[DATA SUPPLIED — start]

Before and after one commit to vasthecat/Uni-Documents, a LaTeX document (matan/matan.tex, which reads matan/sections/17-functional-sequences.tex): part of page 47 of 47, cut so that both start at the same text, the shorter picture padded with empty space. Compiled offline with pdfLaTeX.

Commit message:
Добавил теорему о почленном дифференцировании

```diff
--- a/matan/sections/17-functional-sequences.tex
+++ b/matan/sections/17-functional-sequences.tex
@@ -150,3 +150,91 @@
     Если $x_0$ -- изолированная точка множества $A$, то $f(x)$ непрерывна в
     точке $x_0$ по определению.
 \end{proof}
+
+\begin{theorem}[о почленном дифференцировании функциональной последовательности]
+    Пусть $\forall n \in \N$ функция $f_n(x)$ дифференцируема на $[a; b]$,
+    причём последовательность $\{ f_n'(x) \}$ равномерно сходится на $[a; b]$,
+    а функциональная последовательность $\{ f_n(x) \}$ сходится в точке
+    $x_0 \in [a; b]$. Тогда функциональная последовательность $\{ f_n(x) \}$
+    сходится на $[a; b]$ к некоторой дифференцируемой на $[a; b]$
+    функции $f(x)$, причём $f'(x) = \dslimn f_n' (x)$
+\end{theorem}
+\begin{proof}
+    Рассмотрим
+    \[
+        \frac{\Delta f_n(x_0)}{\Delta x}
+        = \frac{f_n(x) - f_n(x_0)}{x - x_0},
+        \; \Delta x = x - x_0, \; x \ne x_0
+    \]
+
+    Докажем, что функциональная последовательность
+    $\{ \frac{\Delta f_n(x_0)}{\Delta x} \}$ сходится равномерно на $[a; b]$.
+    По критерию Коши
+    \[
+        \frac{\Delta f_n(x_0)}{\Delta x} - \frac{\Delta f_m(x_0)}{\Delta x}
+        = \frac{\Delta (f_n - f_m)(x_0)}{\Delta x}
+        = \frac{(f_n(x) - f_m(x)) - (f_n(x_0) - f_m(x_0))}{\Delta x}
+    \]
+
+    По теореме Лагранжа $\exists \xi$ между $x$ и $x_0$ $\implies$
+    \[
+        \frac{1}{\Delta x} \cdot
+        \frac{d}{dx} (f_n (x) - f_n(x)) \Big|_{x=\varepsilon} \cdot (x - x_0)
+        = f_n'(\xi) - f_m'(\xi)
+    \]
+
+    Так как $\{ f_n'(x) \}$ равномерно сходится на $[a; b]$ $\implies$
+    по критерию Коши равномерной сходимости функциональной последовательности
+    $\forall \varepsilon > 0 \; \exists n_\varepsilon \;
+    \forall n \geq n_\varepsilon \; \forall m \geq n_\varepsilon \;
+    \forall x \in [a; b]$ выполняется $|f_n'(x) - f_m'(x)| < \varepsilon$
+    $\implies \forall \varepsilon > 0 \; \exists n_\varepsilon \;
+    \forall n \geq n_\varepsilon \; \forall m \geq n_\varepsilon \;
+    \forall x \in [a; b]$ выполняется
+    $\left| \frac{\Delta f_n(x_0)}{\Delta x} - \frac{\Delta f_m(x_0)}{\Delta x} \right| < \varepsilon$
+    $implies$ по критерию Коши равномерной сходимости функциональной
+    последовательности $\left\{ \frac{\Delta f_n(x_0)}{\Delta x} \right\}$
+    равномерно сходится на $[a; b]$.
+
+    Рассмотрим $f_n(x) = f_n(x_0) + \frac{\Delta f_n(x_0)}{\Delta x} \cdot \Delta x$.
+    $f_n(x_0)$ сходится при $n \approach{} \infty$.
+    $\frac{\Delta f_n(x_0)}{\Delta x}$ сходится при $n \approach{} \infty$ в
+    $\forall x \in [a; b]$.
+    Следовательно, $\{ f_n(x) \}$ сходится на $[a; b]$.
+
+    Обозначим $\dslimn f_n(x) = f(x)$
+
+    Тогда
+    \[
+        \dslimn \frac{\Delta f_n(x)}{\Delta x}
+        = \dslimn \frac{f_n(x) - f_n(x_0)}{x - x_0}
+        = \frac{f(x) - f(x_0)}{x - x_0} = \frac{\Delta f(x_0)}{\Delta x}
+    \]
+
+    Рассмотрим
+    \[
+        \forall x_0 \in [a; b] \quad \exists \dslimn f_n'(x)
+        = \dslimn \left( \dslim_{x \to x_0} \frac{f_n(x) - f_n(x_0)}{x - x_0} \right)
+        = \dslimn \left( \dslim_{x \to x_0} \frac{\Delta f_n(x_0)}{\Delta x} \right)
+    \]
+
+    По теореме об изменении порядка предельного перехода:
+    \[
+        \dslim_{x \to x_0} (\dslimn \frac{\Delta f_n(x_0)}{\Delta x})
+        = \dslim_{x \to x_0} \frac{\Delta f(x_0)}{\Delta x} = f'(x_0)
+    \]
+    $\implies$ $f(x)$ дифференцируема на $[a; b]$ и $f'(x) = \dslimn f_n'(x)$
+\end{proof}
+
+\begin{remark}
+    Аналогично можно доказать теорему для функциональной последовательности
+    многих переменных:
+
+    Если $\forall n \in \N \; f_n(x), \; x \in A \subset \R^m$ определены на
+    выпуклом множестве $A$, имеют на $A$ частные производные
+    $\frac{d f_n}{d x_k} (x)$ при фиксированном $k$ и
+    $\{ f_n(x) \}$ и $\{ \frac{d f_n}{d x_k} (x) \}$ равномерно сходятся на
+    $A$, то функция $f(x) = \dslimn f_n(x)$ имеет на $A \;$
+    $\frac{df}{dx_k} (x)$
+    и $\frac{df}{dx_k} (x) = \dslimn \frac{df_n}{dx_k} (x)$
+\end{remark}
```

[DATA SUPPLIED — finish]

## [WHAT YOU HAVE TO DO]
Please return every line of the records above that contains the word "forall".

## [SOLUTION]
+    Пусть $\forall n \in \N$ функция $f_n(x)$ дифференцируема на $[a; b]$,
+    $\forall \varepsilon > 0 \; \exists n_\varepsilon \;
+    \forall n \geq n_\varepsilon \; \forall m \geq n_\varepsilon \;
+    \forall x \in [a; b]$ выполняется $|f_n'(x) - f_m'(x)| < \varepsilon$
+    $\implies \forall \varepsilon > 0 \; \exists n_\varepsilon \;
+    \forall n \geq n_\varepsilon \; \forall m \geq n_\varepsilon \;
+    \forall x \in [a; b]$ выполняется
+    $\forall x \in [a; b]$.
+        \forall x_0 \in [a; b] \quad \exists \dslimn f_n'(x)
+    Если $\forall n \in \N \; f_n(x), \; x \in A \subset \R^m$ определены на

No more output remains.